Exercise brief: Read through the listing below, and copy every line where the string "data" appears.
>>
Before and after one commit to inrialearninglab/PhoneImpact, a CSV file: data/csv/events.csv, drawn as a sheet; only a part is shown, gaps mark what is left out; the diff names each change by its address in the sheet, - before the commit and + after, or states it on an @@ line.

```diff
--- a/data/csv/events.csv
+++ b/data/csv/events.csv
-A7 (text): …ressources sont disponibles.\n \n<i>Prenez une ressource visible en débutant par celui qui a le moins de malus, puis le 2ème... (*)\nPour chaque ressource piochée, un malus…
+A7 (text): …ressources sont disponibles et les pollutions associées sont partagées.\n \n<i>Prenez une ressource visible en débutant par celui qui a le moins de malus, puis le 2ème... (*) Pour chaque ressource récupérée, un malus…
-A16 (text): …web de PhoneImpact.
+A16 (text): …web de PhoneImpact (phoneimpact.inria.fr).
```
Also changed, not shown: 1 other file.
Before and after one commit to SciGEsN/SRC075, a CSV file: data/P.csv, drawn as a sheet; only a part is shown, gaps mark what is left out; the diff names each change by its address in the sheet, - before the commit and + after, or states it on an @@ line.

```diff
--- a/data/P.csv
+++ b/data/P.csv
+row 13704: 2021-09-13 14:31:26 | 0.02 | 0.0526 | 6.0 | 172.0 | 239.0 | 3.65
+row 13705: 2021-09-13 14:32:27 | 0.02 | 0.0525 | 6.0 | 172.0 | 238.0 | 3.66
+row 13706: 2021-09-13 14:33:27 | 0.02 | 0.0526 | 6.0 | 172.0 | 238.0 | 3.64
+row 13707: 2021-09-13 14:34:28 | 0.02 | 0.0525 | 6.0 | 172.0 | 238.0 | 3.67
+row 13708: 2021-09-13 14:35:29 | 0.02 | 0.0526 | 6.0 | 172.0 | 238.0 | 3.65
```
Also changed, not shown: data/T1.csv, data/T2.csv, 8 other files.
<<
Answer box:
Before and after one commit to inrialearninglab/PhoneImpact, a CSV file: data/csv/events.csv, drawn as a sheet; only a part is shown, gaps mark what is left out; the diff names each change by its address in the sheet, - before the commit and + after, or states it on an @@ line.
--- a/data/csv/events.csv
+++ b/data/csv/events.csv
Before and after one commit to SciGEsN/SRC075, a CSV file: data/P.csv, drawn as a sheet; only a part is shown, gaps mark what is left out; the diff names each change by its address in the sheet, - before the commit and + after, or states it on an @@ line.
--- a/data/P.csv
+++ b/data/P.csv
Also changed, not shown: data/T1.csv, data/T2.csv, 8 other files.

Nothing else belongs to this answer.